Holocaust Memorial – Memorial to the Murdered Jews of Europe
The memorial opened in May 2005, and consists of 2711 blocks of different heights, with a small information centre underneath. It is almost like you are being swallowed up by the art representation as you wander through what partly seems to symbolize the loss of touch in human reason and the upheaval of the lives of the Jews. Read more about our experience at the Holocaust Memorial here.
The Branderburg Gate is impressive with its grandeur size, how well conserved it is, and the amount of architectural detail. It is a great symbol or German and European history, even used as a place of demonstrations from the Nazi era. The gate is well lit at night, making it a sight to see both during the day and after dark. Its interesting when you are admiring the gate to visualize what it would have looked like with the German army matching through there with all of the noise the anticipation of going to war. Take a moment to reflect about how many people died in the struggle to be free, and how lucky we are to be able to have so much more freedom today.
This impressive building is an important part of Berlin’s history, as well as an important chapter in Hitler’s reign. You’ll be rewarded for waiting in the huge line with amazing city views.The 360 degree views from the dome are gorgeous. The architecture and history of the building make it a must see.
It was interesting to see a remaining portion of the Berlin Wall, and to be able to visualize how difficult it would be to escape being “imprisoned” in East Berlin. Makes you really wonder what life would have been like on the “other side” of the wall. The area where the Berlin wall is still standing and covered in graffiti is a must see while in Berlin. It was an interesting feeling to be able to take a stroll along such an iconic part of Berlin’s history.
You’ll find a well repaired guardhouse with uniformed guards standing, but keep in mind that the guards are not on active duty, but rather really just there for photos. You’ll find yourself paying a couple euros if you want to pose for a photo. Even if it does seem really fake, it is worth it to at least make a quick stop so that you can snap a few photos. Take the opportunity to imagine the past that once was, gain some knowledge of the history from reading the boards along the sidewalk, and taking a look at all the photos displayed.
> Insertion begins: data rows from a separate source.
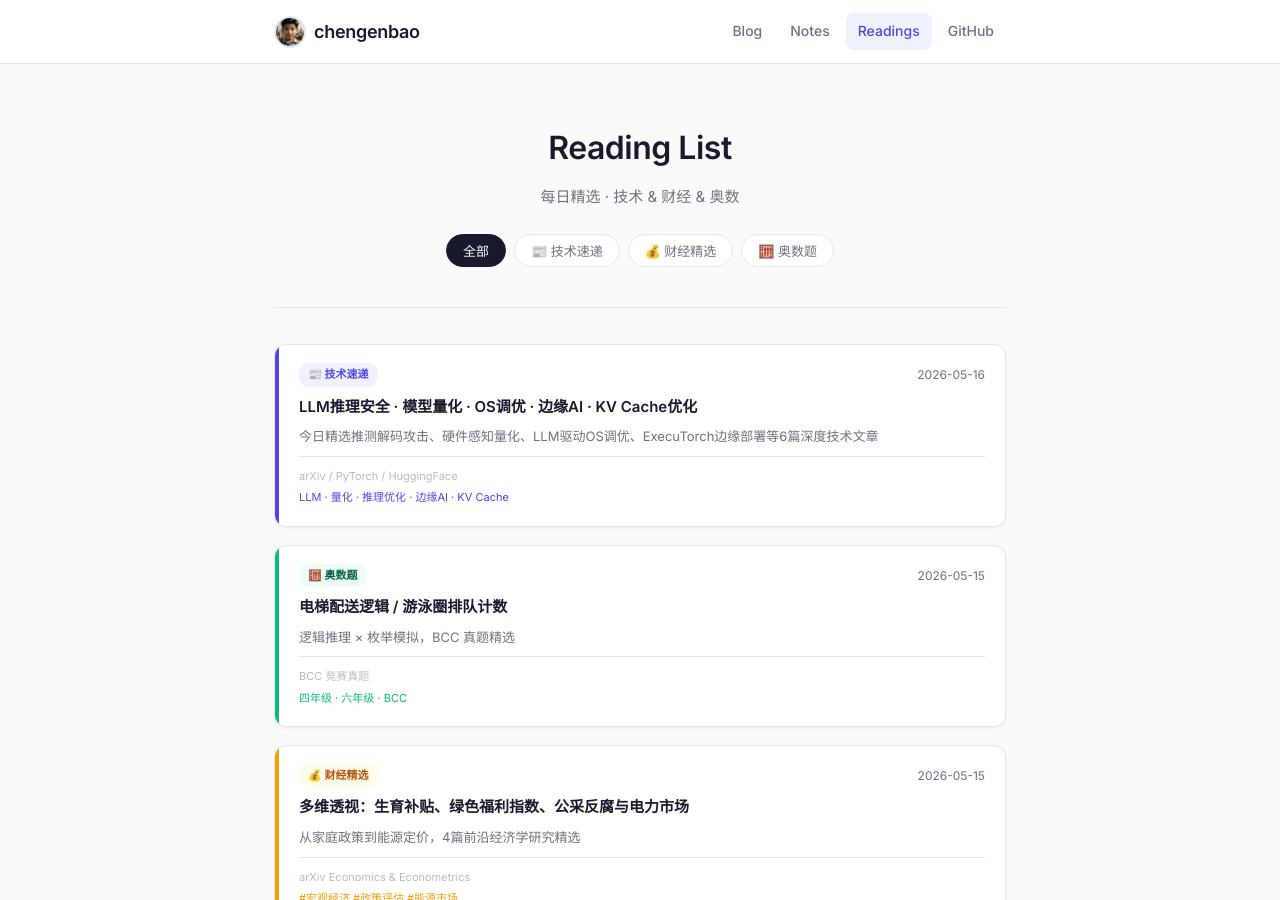
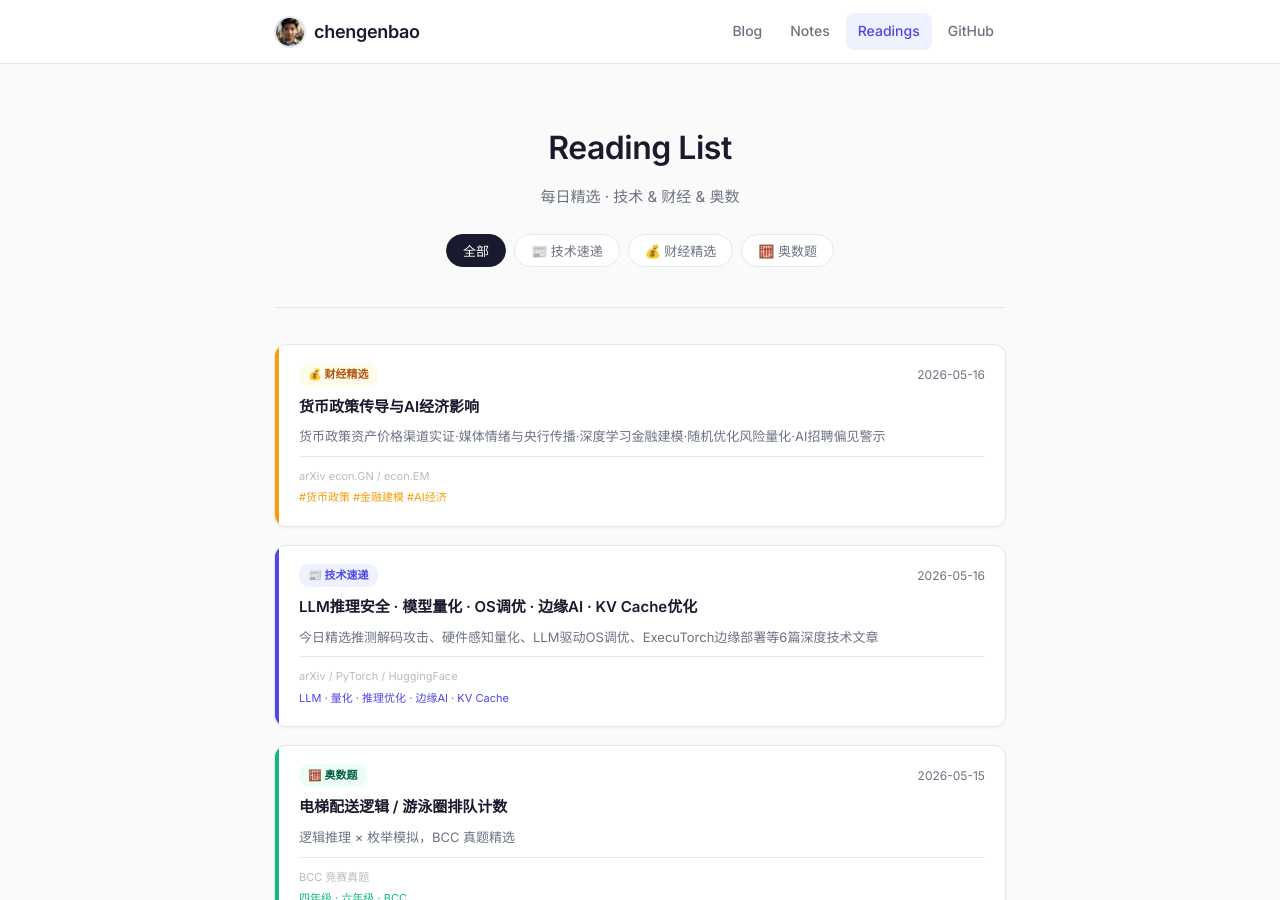
Before and after one commit to chengenbao/chengenbao.github.io, a Jekyll site: the page built from reading-list/index.md, in a window 1280 px wide and 900 px high. Built offline with Jekyll 4.4.1, drawn with Linux system fonts in a browser that asks for light colours.

Commit message:
update reading-list index finance 2026-05-16

```diff
--- a/reading-list/index.md
+++ b/reading-list/index.md
@@ -18,6 +18,22 @@
   </div>
 
   <div class="rl-grid">
+<a class="rl-card finance" href="/reading-list/2026-05-16-finance-daily/">
+  <div class="rl-accent"></div>
+  <div class="rl-body">
+    <div class="rl-top">
+      <span class="rl-badge finance">💰 财经精选</span>
+      <time>2026-05-16</time>
+    </div>
+    <h2>货币政策传导与AI经济影响</h2>
+    <p>货币政策资产价格渠道实证·媒体情绪与央行传播·深度学习金融建模·随机优化风险量化·AI招聘偏见警示</p>
+    <div class="rl-meta">
+      <span class="rl-source">arXiv econ.GN / econ.EM</span>
+      <span class="rl-tags">#货币政策 #金融建模 #AI经济</span>
+    </div>
+  </div>
+</a>
+
 <a class="rl-card tech" href="/reading-list/2026-05-16-tech-daily/">
   <div class="rl-accent"></div>
   <div class="rl-body">
```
Even from far away, you can see how beautiful this building is. The size of the cathedral is absolutely mesmerizing and architectural design is outstanding and the cathedral has a great history to tell. Allow yourself a little time to admire the carvings and design of the building. The building is so huge that you feel so tiny standing near it; it is a real architectural peace of art.
Soviet War Memorial
The memorial is located at the point where Albert Speer, the main architect of the Third Reich, planned the cross of two axes. The memorial shows a solider of the Red Army standing on a colonnade, with two T34 Soviet Tanks. In the park behind, there are 2200 Soviet Soldiers buried that lost their lives during the battle of Berlin.
On the city tour we took, we were shown the location of the bunker that was the last command centre of the Third Reich. It was in this bunker on April 30th, 1945 that Adolf Hitler committed suicide with his wife, Eva Braun. The bunker is said to be 12 meters below ground level with 4 metre thick side and ceiling walls.
Charlottenburg Palace is the largest palace in Berlin and the only surviving royal residence in the city. There is a large and very beautiful formal garden surrounded by woodland that was added behind the palace. During the Second World War the palace was badly damaged, but was since reconstructed.
We took a New Europe Berlin walking tour and highly recommend the company. The guide was very friendly, knowledgeable and we found that it was the perfect introduction to Berlin and a great way to familiarize ourselves with our surroundings and have a great history lesson at the same time.
What are some sights in Berlin that you loved witnessing?